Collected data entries

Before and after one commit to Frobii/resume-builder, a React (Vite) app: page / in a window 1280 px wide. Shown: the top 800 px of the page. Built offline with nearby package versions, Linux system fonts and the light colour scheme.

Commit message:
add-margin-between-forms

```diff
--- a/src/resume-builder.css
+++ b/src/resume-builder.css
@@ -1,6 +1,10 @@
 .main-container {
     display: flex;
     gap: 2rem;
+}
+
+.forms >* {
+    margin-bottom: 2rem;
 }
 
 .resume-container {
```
* * *
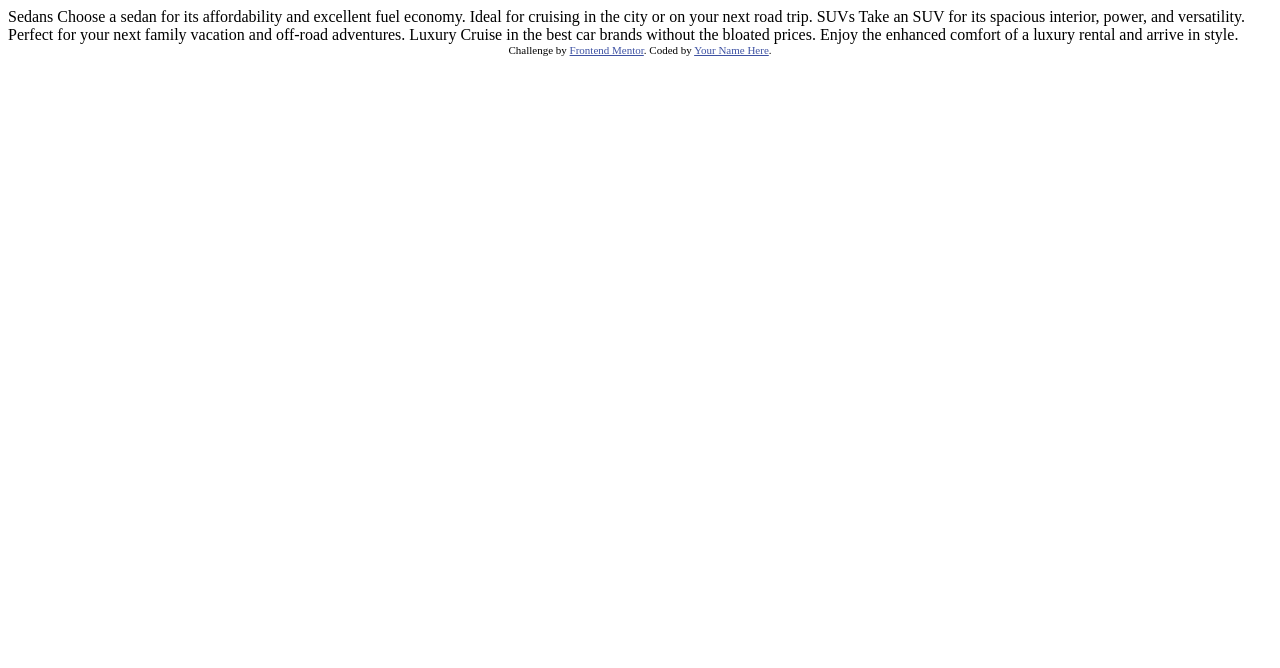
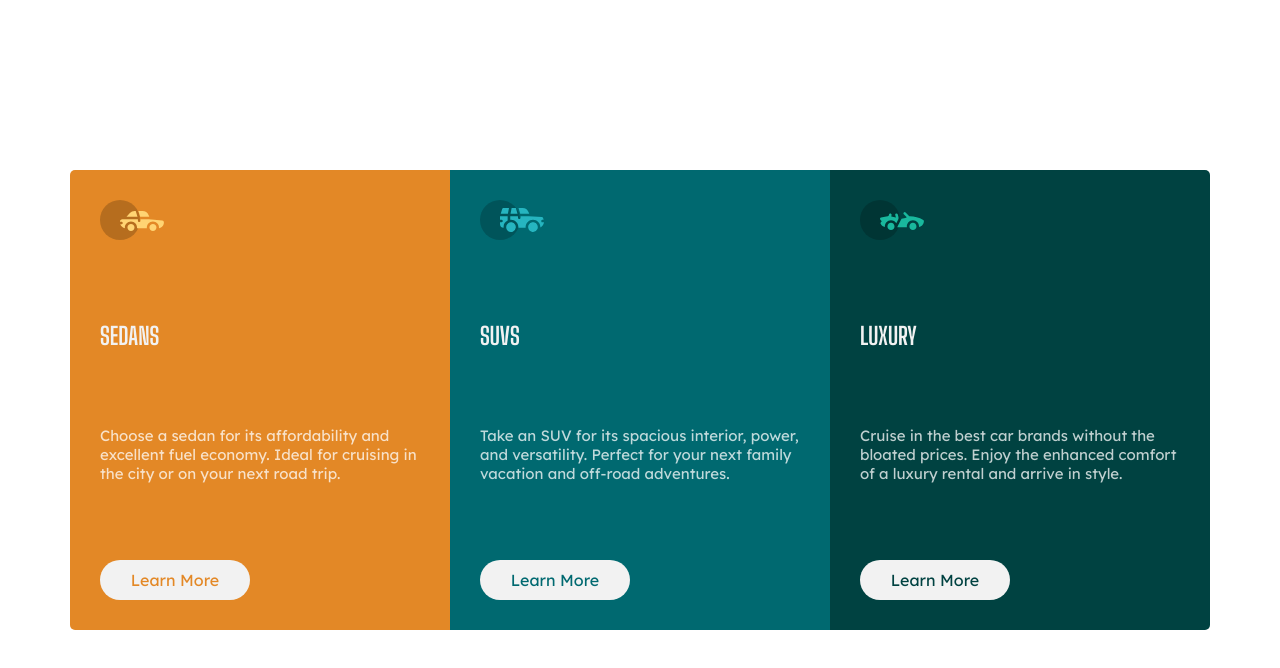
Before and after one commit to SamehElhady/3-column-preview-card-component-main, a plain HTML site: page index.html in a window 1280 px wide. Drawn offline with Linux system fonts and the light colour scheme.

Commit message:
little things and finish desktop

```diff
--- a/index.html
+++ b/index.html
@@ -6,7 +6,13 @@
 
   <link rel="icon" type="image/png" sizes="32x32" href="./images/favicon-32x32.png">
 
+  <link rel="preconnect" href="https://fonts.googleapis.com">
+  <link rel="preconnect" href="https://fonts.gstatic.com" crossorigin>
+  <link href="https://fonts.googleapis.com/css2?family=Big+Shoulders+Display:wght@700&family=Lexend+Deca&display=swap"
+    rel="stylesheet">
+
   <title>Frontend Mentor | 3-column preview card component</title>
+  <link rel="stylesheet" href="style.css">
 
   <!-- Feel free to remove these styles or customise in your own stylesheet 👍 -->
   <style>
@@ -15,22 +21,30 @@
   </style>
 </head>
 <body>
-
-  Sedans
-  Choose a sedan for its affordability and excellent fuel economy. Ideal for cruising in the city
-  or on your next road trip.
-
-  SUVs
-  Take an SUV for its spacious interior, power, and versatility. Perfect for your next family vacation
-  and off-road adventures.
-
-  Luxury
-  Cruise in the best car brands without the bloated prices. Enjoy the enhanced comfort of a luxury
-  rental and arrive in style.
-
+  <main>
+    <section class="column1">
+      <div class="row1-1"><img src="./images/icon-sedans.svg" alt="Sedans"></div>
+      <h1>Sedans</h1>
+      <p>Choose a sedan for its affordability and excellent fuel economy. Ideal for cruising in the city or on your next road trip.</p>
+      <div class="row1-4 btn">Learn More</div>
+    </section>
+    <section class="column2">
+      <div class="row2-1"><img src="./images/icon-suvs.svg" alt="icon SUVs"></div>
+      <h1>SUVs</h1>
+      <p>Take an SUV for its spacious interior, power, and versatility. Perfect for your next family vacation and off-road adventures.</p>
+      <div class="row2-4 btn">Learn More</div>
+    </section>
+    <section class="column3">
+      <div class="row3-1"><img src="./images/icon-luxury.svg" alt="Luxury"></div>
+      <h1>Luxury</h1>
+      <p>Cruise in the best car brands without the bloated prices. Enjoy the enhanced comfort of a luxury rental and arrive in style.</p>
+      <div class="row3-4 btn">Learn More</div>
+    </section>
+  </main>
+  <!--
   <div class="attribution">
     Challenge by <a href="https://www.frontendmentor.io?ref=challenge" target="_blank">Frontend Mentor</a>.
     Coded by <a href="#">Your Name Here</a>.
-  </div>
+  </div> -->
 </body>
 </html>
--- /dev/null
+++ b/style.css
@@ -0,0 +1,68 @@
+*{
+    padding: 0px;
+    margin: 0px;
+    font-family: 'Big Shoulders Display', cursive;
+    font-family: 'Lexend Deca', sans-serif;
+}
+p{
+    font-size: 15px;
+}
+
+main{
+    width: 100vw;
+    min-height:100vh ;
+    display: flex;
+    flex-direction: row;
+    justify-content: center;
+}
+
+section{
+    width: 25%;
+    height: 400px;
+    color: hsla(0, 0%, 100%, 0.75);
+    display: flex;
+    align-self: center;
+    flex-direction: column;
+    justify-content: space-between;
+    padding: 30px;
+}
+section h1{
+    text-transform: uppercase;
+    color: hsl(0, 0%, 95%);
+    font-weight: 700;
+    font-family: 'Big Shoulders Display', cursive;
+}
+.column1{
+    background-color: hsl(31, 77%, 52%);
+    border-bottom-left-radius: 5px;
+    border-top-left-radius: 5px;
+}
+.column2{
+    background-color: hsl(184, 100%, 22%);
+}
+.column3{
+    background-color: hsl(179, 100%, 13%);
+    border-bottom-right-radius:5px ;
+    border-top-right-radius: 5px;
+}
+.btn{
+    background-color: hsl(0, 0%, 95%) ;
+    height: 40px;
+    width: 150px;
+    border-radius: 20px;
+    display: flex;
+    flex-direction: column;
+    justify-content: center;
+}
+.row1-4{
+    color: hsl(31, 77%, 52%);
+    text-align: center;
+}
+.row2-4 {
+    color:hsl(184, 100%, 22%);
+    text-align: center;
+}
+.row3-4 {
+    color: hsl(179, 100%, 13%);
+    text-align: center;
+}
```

Required work:
The number of lines in the data that hold "More" must be the entire answer.

Answer to the problem:
3